EXERCISE:
Every line of the listing that contains the word "each" is to be copied out.

SUPPLIED DATA:
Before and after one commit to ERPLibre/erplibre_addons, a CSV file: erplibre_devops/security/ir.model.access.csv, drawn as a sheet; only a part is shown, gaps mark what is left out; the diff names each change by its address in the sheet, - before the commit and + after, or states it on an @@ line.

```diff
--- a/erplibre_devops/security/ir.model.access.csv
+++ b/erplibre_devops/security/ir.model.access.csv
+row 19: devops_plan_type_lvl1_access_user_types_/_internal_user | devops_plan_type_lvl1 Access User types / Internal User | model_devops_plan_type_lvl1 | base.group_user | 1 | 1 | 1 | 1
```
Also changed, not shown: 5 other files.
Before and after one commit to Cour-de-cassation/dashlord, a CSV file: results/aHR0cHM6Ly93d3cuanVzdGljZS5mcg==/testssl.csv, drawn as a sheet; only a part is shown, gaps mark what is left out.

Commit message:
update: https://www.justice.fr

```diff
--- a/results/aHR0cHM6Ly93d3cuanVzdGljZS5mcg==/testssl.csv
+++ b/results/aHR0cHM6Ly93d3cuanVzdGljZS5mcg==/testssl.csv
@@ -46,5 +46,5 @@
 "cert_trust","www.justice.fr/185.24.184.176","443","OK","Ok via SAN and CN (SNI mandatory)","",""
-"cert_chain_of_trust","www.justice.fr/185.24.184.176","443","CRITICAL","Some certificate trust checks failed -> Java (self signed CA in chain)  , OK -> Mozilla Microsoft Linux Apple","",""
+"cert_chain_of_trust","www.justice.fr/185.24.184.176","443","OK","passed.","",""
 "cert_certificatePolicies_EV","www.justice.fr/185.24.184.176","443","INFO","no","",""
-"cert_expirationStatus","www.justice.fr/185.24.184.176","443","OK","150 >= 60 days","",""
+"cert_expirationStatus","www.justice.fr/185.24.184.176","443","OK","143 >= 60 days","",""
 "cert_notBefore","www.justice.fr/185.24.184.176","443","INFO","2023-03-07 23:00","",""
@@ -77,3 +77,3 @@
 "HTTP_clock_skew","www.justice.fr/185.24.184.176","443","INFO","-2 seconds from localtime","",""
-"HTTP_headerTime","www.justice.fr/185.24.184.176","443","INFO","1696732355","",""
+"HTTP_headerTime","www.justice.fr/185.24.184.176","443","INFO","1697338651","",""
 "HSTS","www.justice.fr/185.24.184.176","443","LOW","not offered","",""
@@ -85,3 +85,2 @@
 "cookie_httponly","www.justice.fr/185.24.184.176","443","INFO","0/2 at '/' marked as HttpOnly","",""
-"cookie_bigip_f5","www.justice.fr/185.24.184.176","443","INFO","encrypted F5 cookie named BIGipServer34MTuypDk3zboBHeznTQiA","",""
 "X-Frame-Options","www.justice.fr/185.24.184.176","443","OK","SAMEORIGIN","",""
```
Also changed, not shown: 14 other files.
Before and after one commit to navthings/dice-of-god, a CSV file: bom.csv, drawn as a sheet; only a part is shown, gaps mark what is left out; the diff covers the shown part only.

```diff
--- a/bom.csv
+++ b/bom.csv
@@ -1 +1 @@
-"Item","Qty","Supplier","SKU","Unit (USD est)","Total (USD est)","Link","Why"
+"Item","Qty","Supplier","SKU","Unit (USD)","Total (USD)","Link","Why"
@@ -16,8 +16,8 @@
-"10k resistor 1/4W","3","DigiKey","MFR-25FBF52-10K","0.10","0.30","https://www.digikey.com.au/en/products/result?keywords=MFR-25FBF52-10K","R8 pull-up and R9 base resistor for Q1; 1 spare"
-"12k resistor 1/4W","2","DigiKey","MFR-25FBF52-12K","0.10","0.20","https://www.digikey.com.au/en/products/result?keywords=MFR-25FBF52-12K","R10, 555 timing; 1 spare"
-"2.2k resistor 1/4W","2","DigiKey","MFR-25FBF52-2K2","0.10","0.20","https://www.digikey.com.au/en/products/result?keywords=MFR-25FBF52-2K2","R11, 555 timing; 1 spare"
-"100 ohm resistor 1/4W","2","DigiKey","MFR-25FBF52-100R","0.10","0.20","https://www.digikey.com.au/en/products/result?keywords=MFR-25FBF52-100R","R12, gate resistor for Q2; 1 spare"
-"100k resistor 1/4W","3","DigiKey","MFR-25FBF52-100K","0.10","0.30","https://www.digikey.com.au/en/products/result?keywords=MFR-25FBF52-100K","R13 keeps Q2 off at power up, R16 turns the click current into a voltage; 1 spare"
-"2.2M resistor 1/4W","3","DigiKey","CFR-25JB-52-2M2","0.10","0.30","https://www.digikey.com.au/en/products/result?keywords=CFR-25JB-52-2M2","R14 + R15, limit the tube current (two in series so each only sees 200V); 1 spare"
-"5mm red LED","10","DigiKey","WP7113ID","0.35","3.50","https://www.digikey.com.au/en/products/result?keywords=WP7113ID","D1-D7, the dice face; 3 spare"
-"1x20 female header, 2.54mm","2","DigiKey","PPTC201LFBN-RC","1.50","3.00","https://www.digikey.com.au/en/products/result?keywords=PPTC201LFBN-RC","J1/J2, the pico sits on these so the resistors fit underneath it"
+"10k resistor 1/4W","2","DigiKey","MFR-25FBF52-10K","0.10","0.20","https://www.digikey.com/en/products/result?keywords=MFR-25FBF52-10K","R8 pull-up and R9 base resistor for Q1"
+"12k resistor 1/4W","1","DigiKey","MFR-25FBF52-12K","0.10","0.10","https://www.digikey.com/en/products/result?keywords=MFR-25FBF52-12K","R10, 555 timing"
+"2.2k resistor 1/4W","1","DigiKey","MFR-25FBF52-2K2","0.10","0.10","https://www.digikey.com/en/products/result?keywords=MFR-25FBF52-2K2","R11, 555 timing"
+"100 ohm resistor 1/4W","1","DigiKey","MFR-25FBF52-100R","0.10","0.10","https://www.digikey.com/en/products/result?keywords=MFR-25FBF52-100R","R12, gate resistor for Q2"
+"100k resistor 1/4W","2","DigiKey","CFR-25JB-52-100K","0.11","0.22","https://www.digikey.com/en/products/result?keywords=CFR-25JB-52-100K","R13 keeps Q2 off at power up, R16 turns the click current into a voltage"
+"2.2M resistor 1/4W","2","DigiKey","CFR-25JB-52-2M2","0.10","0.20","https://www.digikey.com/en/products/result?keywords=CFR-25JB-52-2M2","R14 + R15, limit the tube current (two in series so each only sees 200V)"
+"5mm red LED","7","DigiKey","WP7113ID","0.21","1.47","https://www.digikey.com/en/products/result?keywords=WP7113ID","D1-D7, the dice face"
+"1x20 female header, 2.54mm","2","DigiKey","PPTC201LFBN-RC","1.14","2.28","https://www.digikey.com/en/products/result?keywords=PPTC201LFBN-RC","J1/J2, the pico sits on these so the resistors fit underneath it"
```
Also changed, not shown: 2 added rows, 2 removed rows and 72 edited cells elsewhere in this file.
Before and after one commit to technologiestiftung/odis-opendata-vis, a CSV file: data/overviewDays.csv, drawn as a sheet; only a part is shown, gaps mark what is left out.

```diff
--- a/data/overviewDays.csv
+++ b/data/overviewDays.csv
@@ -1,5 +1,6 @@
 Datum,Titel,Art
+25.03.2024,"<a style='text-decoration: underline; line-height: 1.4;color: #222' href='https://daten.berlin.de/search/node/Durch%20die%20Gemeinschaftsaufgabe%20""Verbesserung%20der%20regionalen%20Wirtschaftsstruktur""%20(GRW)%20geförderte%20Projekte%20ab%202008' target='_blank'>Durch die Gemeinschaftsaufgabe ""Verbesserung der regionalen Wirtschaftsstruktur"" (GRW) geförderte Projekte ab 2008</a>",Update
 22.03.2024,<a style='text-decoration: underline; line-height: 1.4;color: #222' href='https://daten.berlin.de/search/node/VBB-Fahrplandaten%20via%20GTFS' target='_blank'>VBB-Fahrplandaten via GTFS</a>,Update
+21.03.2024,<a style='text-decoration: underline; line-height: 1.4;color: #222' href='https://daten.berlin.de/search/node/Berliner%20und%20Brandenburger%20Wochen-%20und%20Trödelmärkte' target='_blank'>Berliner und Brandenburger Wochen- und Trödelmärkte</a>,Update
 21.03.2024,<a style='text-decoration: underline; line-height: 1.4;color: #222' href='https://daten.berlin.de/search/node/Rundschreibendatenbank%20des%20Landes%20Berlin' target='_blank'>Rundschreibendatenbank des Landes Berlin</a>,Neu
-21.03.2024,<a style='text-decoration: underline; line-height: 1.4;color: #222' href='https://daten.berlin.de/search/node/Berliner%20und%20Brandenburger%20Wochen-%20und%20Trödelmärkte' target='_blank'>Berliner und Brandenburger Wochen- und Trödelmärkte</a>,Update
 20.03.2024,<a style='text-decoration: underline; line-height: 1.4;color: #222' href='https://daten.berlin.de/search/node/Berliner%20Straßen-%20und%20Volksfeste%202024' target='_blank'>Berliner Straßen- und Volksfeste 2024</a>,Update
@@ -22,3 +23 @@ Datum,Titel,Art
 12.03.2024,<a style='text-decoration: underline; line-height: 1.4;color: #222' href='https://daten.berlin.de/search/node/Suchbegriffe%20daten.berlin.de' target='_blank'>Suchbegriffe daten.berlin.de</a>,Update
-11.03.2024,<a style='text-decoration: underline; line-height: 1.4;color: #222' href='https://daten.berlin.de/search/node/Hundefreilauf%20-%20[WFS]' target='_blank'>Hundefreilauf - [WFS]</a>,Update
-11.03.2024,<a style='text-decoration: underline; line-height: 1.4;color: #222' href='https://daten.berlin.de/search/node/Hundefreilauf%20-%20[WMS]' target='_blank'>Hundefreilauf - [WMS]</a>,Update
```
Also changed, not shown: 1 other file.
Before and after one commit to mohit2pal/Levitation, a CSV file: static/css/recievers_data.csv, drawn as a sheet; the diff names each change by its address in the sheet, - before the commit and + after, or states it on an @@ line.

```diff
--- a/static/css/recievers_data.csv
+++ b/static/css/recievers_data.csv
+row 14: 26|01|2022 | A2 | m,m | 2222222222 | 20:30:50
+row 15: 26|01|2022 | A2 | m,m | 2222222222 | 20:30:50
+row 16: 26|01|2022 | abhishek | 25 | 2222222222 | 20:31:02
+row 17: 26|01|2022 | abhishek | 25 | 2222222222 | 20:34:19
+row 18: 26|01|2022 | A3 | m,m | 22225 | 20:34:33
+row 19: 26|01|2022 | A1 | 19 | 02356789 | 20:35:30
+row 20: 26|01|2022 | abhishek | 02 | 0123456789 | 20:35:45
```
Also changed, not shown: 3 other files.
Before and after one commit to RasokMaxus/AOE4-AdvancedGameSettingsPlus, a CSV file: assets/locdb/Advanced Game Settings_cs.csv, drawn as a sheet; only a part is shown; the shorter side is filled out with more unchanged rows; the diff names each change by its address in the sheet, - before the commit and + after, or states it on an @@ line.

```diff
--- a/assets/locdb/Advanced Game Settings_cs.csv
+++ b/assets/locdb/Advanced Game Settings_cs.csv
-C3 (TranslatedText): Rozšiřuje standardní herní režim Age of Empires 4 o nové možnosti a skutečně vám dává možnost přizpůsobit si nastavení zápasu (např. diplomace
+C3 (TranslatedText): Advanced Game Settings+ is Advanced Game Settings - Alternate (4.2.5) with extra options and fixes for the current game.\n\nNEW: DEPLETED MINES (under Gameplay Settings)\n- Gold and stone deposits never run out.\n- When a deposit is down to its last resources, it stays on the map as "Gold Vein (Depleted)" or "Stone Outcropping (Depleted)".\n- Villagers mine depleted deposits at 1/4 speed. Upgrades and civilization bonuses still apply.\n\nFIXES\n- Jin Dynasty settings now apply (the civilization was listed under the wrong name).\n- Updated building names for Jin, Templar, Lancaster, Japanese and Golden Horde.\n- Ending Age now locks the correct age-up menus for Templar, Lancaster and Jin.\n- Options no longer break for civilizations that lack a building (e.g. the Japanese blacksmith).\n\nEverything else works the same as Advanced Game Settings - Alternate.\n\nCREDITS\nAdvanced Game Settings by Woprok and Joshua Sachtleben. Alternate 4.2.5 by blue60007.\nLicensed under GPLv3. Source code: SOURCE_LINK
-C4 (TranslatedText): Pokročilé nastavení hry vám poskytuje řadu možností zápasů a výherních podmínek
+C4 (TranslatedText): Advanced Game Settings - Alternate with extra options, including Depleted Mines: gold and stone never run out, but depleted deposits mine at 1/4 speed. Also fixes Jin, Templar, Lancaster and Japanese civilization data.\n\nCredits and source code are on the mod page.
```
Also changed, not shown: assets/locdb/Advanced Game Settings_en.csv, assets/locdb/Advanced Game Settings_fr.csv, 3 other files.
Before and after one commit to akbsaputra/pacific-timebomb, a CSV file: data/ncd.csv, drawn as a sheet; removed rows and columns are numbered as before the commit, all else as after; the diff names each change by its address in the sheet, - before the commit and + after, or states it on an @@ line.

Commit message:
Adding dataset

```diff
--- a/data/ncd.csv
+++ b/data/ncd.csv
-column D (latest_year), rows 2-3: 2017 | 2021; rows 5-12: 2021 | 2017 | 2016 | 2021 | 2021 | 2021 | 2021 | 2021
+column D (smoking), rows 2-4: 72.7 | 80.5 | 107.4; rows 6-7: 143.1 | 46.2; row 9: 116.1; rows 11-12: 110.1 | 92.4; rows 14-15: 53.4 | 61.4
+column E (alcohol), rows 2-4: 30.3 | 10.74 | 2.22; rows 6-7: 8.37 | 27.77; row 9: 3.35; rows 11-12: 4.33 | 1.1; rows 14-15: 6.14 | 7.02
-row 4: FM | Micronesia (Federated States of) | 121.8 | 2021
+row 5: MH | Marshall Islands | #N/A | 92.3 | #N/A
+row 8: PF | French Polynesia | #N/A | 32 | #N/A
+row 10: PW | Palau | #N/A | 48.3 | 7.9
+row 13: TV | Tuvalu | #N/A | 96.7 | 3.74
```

SOLVED PROBLEM:
Before and after one commit to ERPLibre/erplibre_addons, a CSV file: erplibre_devops/security/ir.model.access.csv, drawn as a sheet; only a part is shown, gaps mark what is left out; the diff names each change by its address in the sheet, - before the commit and + after, or states it on an @@ line.
-"2.2M resistor 1/4W","3","DigiKey","CFR-25JB-52-2M2","0.10","0.30","https://www.digikey.com.au/en/products/result?keywords=CFR-25JB-52-2M2","R14 + R15, limit the tube current (two in series so each only sees 200V); 1 spare"
+"2.2M resistor 1/4W","2","DigiKey","CFR-25JB-52-2M2","0.10","0.20","https://www.digikey.com/en/products/result?keywords=CFR-25JB-52-2M2","R14 + R15, limit the tube current (two in series so each only sees 200V)"
Before and after one commit to mohit2pal/Levitation, a CSV file: static/css/recievers_data.csv, drawn as a sheet; the diff names each change by its address in the sheet, - before the commit and + after, or states it on an @@ line.
Before and after one commit to RasokMaxus/AOE4-AdvancedGameSettingsPlus, a CSV file: assets/locdb/Advanced Game Settings_cs.csv, drawn as a sheet; only a part is shown; the shorter side is filled out with more unchanged rows; the diff names each change by its address in the sheet, - before the commit and + after, or states it on an @@ line.
Before and after one commit to akbsaputra/pacific-timebomb, a CSV file: data/ncd.csv, drawn as a sheet; removed rows and columns are numbered as before the commit, all else as after; the diff names each change by its address in the sheet, - before the commit and + after, or states it on an @@ line.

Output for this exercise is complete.